She rented the same apartment her sister lived in as it had fallen unoccupied after her death. She visited the café every day in hopes that she would find some news about her daughter.
It was an early Saturday afternoon when she took a taxi out to one of the inner-city gravesites to visit her sister’s final place of rest. She was carrying a bouquet of flowers from the shop she worked in. She had made it special for this occasion, with all of her sister’s favorite candies and even a stuffed bear she knew her sister would like if she was still alive.
When she reached the cemetery, she walked along the path until she saw the row her sister’s memorial was located in. She walked along the path of headstones until she saw her sister’s name carved on a stone that read, “In memory of Naya Stevens. A loving daughter, sister, aunt, and friend.”
She placed the bouquet of flowers at the base of the grave and had a moment of silence in honor of Naya. As she stood praying over her sister’s gravestone, she heard her cell phone’s ringtone blare from her back jean pocket.
“In your house I long to be; Room by room patiently, I'll wait for you there like a stone. I'll wait for you there alone.”
The familiar sound of the ringtone she had set for her text message notifications cut through the silence.
She considering taking her cellphone out and silencing it but something told her not to. The ringtone continued to play into the empty spaces around her.
“And on I read until the day was gone; And I sat in regret of all the things I've done; For all that I've blessed, and all that I've wronged. In dreams until my death, I will wander on.”
The ringtone finished its final pass. Then a sharp buzz sounded, letting her know that a text message had just been sent and was waiting for her to view it. Helen couldn’t explain why she felt so compelled to look at her cellphone. Even though she ignored most text messages when she was doing something important she felt as though she should read whatever text message was sent her way. She pulled the cell phone out of her pocket and read the text message that had set off her cell phone’s ringtone.
The message read, “I found Avery. You don’t have to worry anymore. I’m going to make sure that she is happy from now on.”
Helen put a hand to her mouth in shock. It was a message from her sister. It was dated the exact day and hour that she had died in the accident with the truck. At that moment something clicked inside of her, a deep rooted instinct of knowing that all of her deepest fears had come to pass. She somehow understood the meaning of her sister’s last words. She wasn’t going to see Avery again; not in this plane of living. Not until she crossed over into wherever death had taken two of the most cherished people in her life.
The realization that Naya and her daughter were together gave her a mixed sense of peace and sadness. She was at peace because she knew her sister would take care of her daughter in the afterlife but she was also sad that she would never see her daughter alive in this realm of existence again.
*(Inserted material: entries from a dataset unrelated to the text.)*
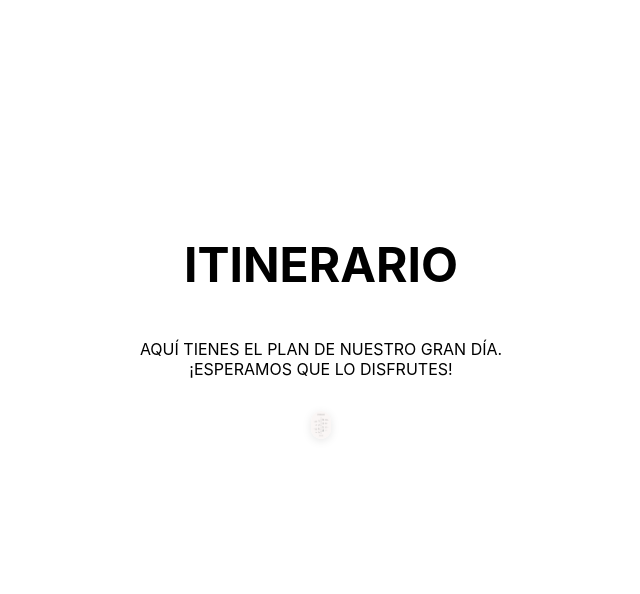
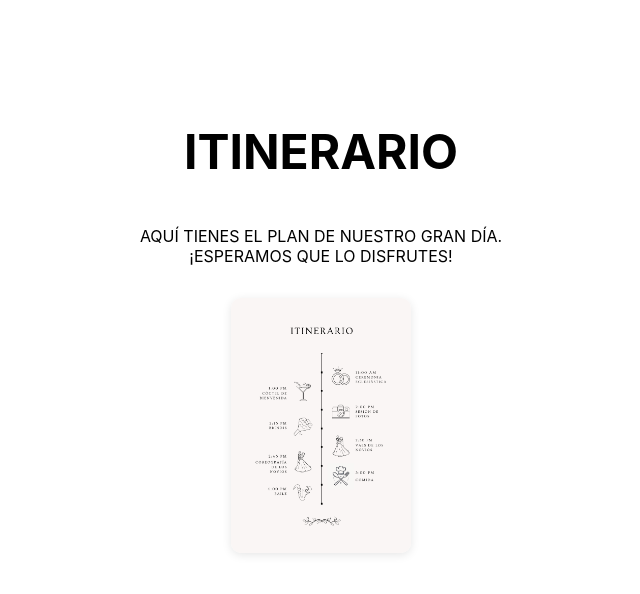
Before and after one commit to CristopherVanegas/BodaNicoleRo, a React (Vite) app in the folder boda_nicole_ro/: page / in a window 1280 px wide. Shown: the part 4932-5526 px from the top of the page, without its empty margins (319-959 px from the left). Built offline with nearby package versions, Linux system fonts and the light colour scheme; the HTML template or start-up script is replaced by a standard one.

Commit message:
Fix del itinerario

```diff
--- a/boda_nicole_ro/src/components/Itinerary/Itinerary.module.css
+++ b/boda_nicole_ro/src/components/Itinerary/Itinerary.module.css
@@ -38,8 +38,7 @@
 }
 
 .itineraryImage {
-  max-width: 80%;
-  /* Reduce el width para mejorar el diseño */
+  width: 450px;
   height: auto;
   border-radius: 10px;
   box-shadow: 0 2px 10px rgba(0, 0, 0, 0.1);
```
Helen sunk to the base of her sister’s grave grasping the cell phone in her hands. She held the cell phone close to her face with her sister’s last message displayed on the screen and wept at the base of her grave for what seemed like forever.